## Required work
A word-for-word copy of the listing is required, and it must contain no pictures.

## Records supplied
◆ ◆ ◆ ◆ ◆
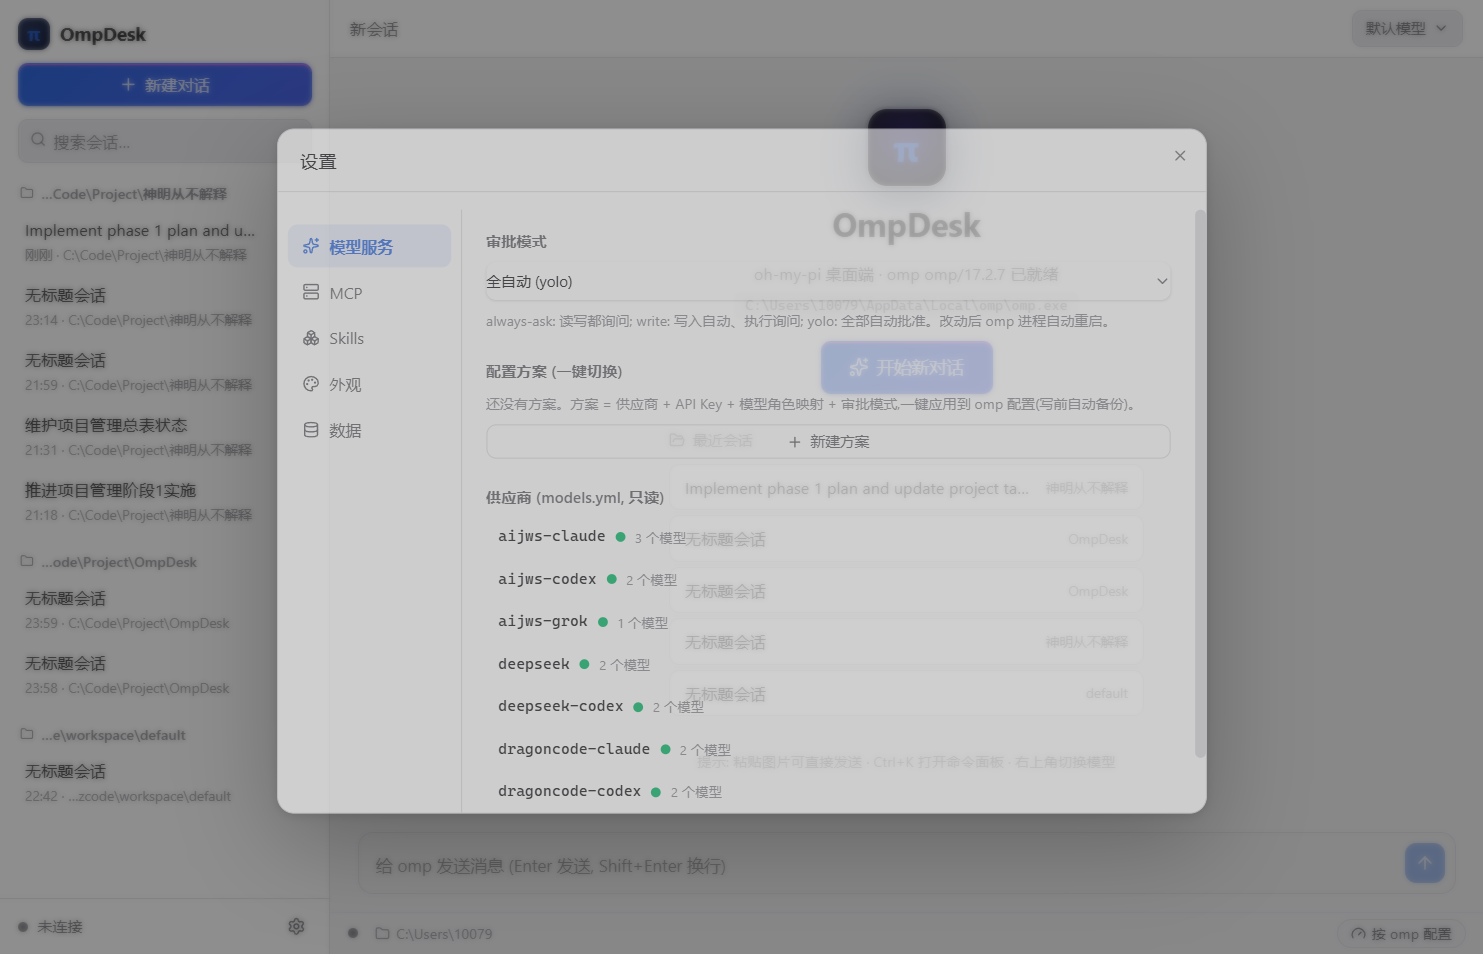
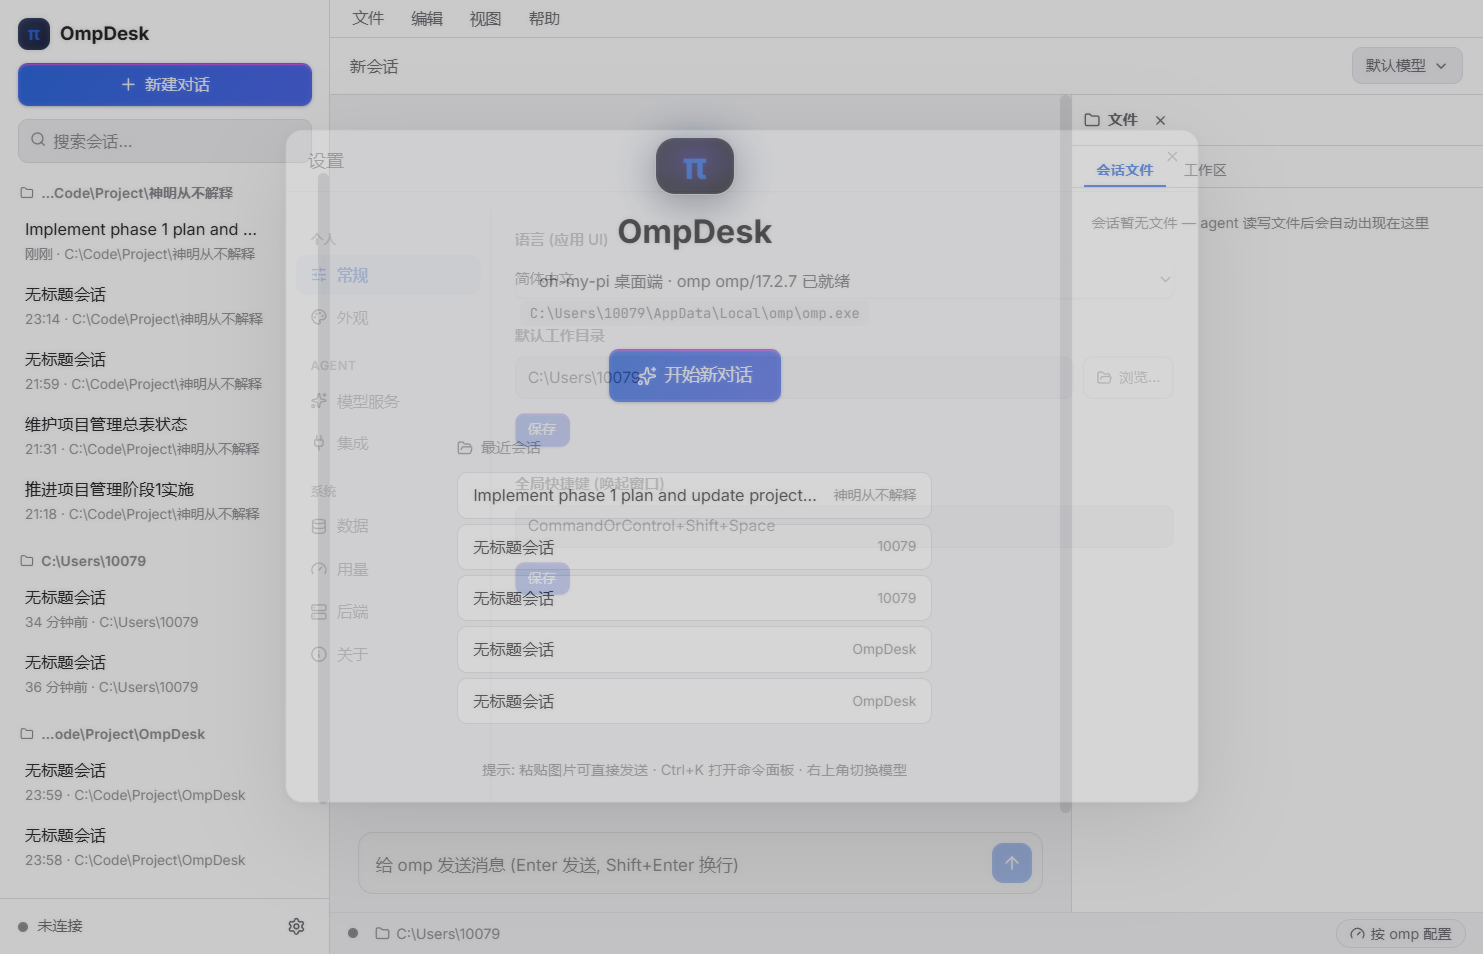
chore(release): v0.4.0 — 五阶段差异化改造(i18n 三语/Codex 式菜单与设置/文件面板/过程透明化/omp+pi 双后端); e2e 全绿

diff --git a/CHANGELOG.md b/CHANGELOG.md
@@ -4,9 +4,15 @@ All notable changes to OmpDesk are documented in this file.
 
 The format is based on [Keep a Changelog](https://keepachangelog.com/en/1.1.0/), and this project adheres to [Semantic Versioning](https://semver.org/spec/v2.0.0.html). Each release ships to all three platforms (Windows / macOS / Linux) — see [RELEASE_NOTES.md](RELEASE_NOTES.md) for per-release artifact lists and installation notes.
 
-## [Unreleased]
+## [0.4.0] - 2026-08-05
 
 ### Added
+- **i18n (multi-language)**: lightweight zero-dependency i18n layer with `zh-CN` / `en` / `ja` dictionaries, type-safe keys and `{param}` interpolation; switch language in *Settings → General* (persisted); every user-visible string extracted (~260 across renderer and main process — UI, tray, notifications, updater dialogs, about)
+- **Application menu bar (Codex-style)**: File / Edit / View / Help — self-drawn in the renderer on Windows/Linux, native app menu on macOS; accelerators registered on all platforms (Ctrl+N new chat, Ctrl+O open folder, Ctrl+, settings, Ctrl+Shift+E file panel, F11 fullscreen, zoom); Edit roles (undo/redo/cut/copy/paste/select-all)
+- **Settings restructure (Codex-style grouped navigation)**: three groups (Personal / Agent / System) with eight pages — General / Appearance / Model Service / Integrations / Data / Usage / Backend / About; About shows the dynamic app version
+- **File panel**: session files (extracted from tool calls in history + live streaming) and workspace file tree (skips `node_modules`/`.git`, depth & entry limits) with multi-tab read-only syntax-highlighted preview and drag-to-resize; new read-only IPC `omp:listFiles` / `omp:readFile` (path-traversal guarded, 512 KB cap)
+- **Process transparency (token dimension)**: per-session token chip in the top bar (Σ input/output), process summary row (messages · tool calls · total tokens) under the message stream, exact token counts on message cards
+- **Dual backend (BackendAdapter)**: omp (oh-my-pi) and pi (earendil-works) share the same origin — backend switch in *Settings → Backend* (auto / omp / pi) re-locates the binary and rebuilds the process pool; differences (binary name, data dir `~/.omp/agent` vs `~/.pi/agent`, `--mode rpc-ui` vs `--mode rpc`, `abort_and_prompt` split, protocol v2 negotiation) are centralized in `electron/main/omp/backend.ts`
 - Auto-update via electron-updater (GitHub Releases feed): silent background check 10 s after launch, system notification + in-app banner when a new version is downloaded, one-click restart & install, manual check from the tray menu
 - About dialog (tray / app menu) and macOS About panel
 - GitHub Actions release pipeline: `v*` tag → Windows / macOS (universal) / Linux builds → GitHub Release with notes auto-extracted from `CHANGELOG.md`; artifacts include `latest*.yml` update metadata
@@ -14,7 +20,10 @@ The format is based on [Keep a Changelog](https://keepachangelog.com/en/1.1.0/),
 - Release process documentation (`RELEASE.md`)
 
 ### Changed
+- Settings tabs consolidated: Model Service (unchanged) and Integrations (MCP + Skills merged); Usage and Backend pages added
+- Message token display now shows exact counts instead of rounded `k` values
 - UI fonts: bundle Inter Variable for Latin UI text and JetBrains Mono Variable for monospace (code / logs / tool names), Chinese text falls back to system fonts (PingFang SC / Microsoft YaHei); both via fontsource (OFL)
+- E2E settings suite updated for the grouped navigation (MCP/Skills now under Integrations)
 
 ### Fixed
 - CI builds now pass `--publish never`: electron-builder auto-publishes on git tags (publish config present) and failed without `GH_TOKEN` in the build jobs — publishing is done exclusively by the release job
◆ ◆ ◆ ◆ ◆
## Written response
chore(release): v0.4.0 — 五阶段差异化改造(i18n 三语/Codex 式菜单与设置/文件面板/过程透明化/omp+pi 双后端); e2e 全绿

diff --git a/CHANGELOG.md b/CHANGELOG.md
@@ -4,9 +4,15 @@ All notable changes to OmpDesk are documented in this file.
 
 The format is based on [Keep a Changelog](https://keepachangelog.com/en/1.1.0/), and this project adheres to [Semantic Versioning](https://semver.org/spec/v2.0.0.html). Each release ships to all three platforms (Windows / macOS / Linux) — see [RELEASE_NOTES.md](RELEASE_NOTES.md) for per-release artifact lists and installation notes.
 
-## [Unreleased]
+## [0.4.0] - 2026-08-05
 
 ### Added
+- **i18n (multi-language)**: lightweight zero-dependency i18n layer with `zh-CN` / `en` / `ja` dictionaries, type-safe keys and `{param}` interpolation; switch language in *Settings → General* (persisted); every user-visible string extracted (~260 across renderer and main process — UI, tray, notifications, updater dialogs, about)
+- **Application menu bar (Codex-style)**: File / Edit / View / Help — self-drawn in the renderer on Windows/Linux, native app menu on macOS; accelerators registered on all platforms (Ctrl+N new chat, Ctrl+O open folder, Ctrl+, settings, Ctrl+Shift+E file panel, F11 fullscreen, zoom); Edit roles (undo/redo/cut/copy/paste/select-all)
+- **Settings restructure (Codex-style grouped navigation)**: three groups (Personal / Agent / System) with eight pages — General / Appearance / Model Service / Integrations / Data / Usage / Backend / About; About shows the dynamic app version
+- **File panel**: session files (extracted from tool calls in history + live streaming) and workspace file tree (skips `node_modules`/`.git`, depth & entry limits) with multi-tab read-only syntax-highlighted preview and drag-to-resize; new read-only IPC `omp:listFiles` / `omp:readFile` (path-traversal guarded, 512 KB cap)
+- **Process transparency (token dimension)**: per-session token chip in the top bar (Σ input/output), process summary row (messages · tool calls · total tokens) under the message stream, exact token counts on message cards
+- **Dual backend (BackendAdapter)**: omp (oh-my-pi) and pi (earendil-works) share the same origin — backend switch in *Settings → Backend* (auto / omp / pi) re-locates the binary and rebuilds the process pool; differences (binary name, data dir `~/.omp/agent` vs `~/.pi/agent`, `--mode rpc-ui` vs `--mode rpc`, `abort_and_prompt` split, protocol v2 negotiation) are centralized in `electron/main/omp/backend.ts`
 - Auto-update via electron-updater (GitHub Releases feed): silent background check 10 s after launch, system notification + in-app banner when a new version is downloaded, one-click restart & install, manual check from the tray menu
 - About dialog (tray / app menu) and macOS About panel
 - GitHub Actions release pipeline: `v*` tag → Windows / macOS (universal) / Linux builds → GitHub Release with notes auto-extracted from `CHANGELOG.md`; artifacts include `latest*.yml` update metadata
@@ -14,7 +20,10 @@ The format is based on [Keep a Changelog](https://keepachangelog.com/en/1.1.0/),
 - Release process documentation (`RELEASE.md`)
 
 ### Changed
+- Settings tabs consolidated: Model Service (unchanged) and Integrations (MCP + Skills merged); Usage and Backend pages added
+- Message token display now shows exact counts instead of rounded `k` values
 - UI fonts: bundle Inter Variable for Latin UI text and JetBrains Mono Variable for monospace (code / logs / tool names), Chinese text falls back to system fonts (PingFang SC / Microsoft YaHei); both via fontsource (OFL)
+- E2E settings suite updated for the grouped navigation (MCP/Skills now under Integrations)
 
 ### Fixed
 - CI builds now pass `--publish never`: electron-builder auto-publishes on git tags (publish config present) and failed without `GH_TOKEN` in the build jobs — publishing is done exclusively by the release job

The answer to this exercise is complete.